Sir Lawrence of the Meadowlands on Quite Frankly
That's right, everyone's favorite crack smoking, Jaworski-wrecking Giant had the pleasure of sitting down with everyone's, uh, well, with Stephen A. Smith. Now, I'm certainly no fan of Screamin' A., but when the show first premiered I had high hopes for it. I’ve always been fascinated by athletes, and hoped that Stephen A. could provide the sort of access that’s absent in today’s 5 Burning Buddweiser Hot Seat Questions age. The Firestone Weep Sessions of yore were always good for a laugh, but Roy could never truly be down with an Iverson or Moss, no matter how big he let his 'fro get.

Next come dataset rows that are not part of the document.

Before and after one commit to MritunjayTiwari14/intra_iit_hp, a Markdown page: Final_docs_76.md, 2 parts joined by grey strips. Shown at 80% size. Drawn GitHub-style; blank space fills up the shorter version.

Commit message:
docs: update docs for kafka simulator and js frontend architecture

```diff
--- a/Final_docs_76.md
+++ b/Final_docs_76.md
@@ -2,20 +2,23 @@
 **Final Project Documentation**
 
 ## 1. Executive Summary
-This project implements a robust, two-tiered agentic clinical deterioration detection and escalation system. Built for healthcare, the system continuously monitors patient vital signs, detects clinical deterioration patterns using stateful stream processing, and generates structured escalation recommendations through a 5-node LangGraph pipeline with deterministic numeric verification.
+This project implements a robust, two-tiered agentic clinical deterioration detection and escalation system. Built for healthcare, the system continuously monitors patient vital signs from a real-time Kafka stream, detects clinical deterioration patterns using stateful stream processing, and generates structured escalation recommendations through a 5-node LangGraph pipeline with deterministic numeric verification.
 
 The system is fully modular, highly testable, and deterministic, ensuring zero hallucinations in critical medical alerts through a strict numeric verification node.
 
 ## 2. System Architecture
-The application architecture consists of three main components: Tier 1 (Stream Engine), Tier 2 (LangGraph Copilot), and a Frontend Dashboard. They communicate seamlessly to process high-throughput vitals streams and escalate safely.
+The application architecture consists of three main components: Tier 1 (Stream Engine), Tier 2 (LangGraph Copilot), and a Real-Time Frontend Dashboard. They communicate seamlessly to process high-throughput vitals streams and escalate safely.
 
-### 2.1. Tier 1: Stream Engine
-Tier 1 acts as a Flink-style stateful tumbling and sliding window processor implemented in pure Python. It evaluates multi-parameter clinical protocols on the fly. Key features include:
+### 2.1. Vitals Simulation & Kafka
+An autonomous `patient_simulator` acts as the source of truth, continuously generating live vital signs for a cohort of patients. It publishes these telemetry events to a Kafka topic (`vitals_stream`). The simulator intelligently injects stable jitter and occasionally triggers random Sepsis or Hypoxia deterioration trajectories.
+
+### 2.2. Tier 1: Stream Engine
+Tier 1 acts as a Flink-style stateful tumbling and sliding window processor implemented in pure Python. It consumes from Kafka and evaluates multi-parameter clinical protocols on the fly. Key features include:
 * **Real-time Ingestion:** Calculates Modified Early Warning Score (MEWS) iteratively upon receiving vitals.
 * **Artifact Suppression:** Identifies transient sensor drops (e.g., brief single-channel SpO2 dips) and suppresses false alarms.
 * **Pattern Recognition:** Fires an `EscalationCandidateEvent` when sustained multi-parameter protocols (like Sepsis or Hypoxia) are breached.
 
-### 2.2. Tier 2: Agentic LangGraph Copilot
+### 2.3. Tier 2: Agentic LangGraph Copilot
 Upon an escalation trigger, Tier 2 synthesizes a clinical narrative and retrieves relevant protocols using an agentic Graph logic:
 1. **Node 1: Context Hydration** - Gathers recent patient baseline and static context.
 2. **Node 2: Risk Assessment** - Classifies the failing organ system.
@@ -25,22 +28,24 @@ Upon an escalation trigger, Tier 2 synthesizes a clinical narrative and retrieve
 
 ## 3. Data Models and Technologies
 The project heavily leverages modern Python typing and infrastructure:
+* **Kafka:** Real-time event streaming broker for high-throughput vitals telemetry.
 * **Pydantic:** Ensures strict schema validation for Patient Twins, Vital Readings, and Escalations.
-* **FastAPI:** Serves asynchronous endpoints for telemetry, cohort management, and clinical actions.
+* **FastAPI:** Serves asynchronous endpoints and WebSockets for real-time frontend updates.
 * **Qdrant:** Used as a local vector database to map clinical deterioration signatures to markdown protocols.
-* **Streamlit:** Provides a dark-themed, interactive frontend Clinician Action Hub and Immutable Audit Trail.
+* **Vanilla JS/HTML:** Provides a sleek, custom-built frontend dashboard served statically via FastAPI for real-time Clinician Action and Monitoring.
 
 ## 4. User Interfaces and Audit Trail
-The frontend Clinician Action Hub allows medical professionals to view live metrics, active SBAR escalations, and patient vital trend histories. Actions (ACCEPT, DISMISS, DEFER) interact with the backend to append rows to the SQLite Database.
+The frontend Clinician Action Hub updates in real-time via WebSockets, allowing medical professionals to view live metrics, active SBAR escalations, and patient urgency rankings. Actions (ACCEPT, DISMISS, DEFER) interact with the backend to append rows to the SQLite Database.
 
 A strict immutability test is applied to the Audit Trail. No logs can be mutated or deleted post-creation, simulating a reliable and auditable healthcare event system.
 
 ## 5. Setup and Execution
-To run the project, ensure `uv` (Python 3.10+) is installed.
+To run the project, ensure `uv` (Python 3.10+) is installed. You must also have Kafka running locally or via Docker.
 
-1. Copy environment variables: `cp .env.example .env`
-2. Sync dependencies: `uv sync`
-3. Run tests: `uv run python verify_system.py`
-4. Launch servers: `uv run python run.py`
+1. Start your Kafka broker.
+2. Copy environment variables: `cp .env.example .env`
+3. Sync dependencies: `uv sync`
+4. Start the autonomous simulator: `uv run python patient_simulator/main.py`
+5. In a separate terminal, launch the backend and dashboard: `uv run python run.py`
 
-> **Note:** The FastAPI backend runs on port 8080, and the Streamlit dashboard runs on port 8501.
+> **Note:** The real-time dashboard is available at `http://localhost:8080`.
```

Smith, however, was friends with guys like Iverson. He was an ally. Presumably, over the course of an hour long sitdown he would make the guys feel comfortable enough to open up and provide us with never-before-seen insight.
At least that was the hope. Unfortunately, Screamin’ A. is really awkward (and apparently even worse in person) and most of the interviews I’ve seen have been disappointments. Because of this (or the fact that more than half of America hated him to begin with), the show has been a huge failure, managing to draw lower ratings than the billiards reruns that it replaced in the ESPN lineup.
Nontheless, I tuned in when I heard LT was on. How could I not? When the show began with a montage of LT wrecking QBs and the NY studio crowd chanting "LT LT LT," I thought I was in good hands. The opening segment was the usual talk of drugs and football that we've all heard before. It didn't really capture my interest, but I knew it was inevitable. I just hoped that at some point they'd break new ground. Unfortunately, when they came back from commercial for the second segment, LT was joined by some white video game exec who was promoting Blitz: The League, a game that features a digital Lawrence on the cover.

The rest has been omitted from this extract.